• **What the task requires**
Copy out all lines of the records in which the word "outputs" appears.

____

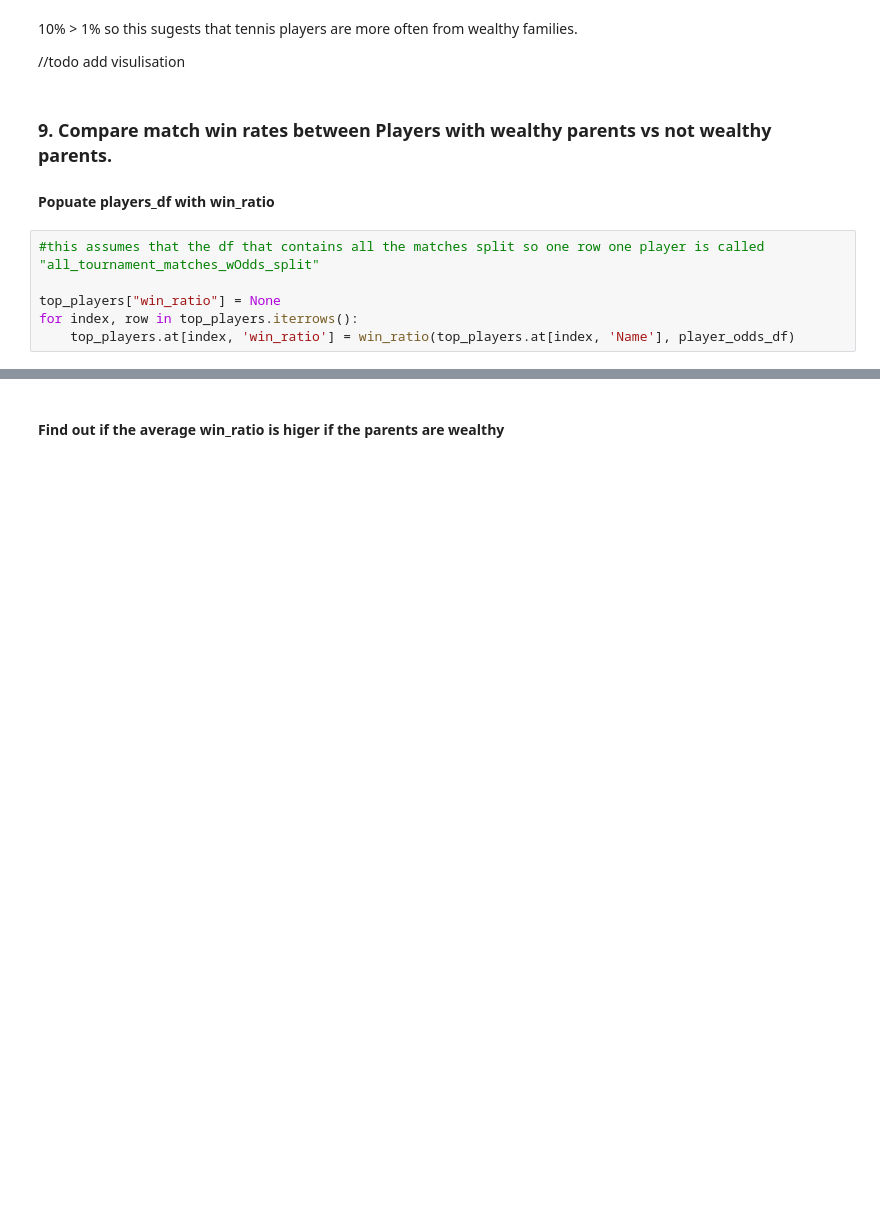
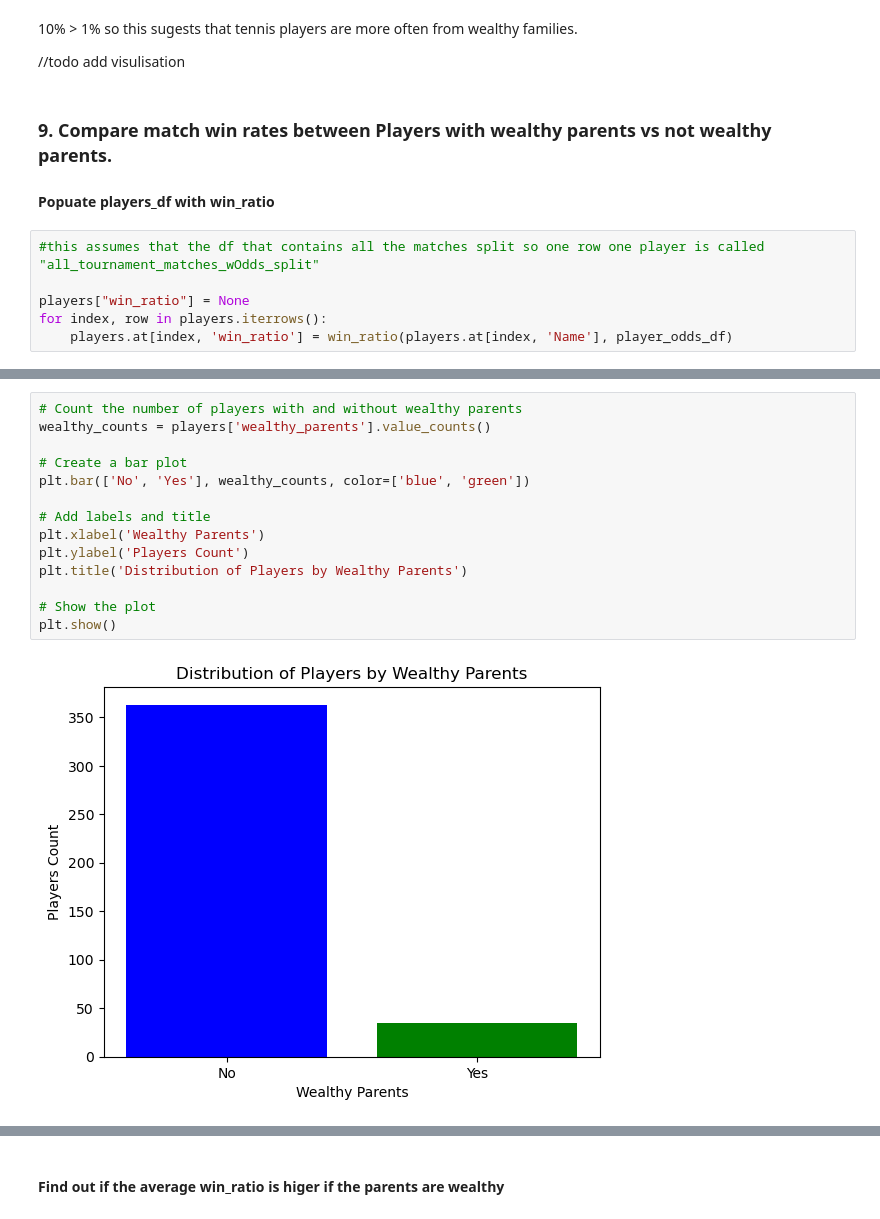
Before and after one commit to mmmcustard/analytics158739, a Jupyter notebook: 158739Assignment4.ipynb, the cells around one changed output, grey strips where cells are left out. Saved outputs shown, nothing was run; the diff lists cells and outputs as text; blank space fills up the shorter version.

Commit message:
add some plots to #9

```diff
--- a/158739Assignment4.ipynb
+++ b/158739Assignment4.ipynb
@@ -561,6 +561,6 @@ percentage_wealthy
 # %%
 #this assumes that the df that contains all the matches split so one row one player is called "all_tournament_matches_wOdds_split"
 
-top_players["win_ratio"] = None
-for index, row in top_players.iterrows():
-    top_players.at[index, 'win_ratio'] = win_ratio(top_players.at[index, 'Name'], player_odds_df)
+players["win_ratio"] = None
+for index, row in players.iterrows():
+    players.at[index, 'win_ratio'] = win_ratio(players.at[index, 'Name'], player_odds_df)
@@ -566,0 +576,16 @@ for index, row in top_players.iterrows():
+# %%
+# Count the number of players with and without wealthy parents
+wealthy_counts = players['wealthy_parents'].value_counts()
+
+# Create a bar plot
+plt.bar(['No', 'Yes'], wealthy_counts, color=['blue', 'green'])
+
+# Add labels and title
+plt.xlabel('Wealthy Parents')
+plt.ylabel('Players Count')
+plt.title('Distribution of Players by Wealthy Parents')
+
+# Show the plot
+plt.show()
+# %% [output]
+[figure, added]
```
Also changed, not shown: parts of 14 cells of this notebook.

____

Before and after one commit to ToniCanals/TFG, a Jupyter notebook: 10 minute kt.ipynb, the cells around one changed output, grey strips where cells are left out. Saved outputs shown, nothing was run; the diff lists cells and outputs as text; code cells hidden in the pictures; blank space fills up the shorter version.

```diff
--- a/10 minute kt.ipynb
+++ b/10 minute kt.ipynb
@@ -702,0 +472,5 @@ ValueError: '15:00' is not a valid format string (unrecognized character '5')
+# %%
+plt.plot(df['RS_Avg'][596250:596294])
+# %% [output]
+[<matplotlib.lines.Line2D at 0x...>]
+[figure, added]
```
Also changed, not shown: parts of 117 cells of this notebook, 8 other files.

____

• **Response to this exercise**
Before and after one commit to mmmcustard/analytics158739, a Jupyter notebook: 158739Assignment4.ipynb, the cells around one changed output, grey strips where cells are left out. Saved outputs shown, nothing was run; the diff lists cells and outputs as text; blank space fills up the shorter version.
Before and after one commit to ToniCanals/TFG, a Jupyter notebook: 10 minute kt.ipynb, the cells around one changed output, grey strips where cells are left out. Saved outputs shown, nothing was run; the diff lists cells and outputs as text; code cells hidden in the pictures; blank space fills up the shorter version.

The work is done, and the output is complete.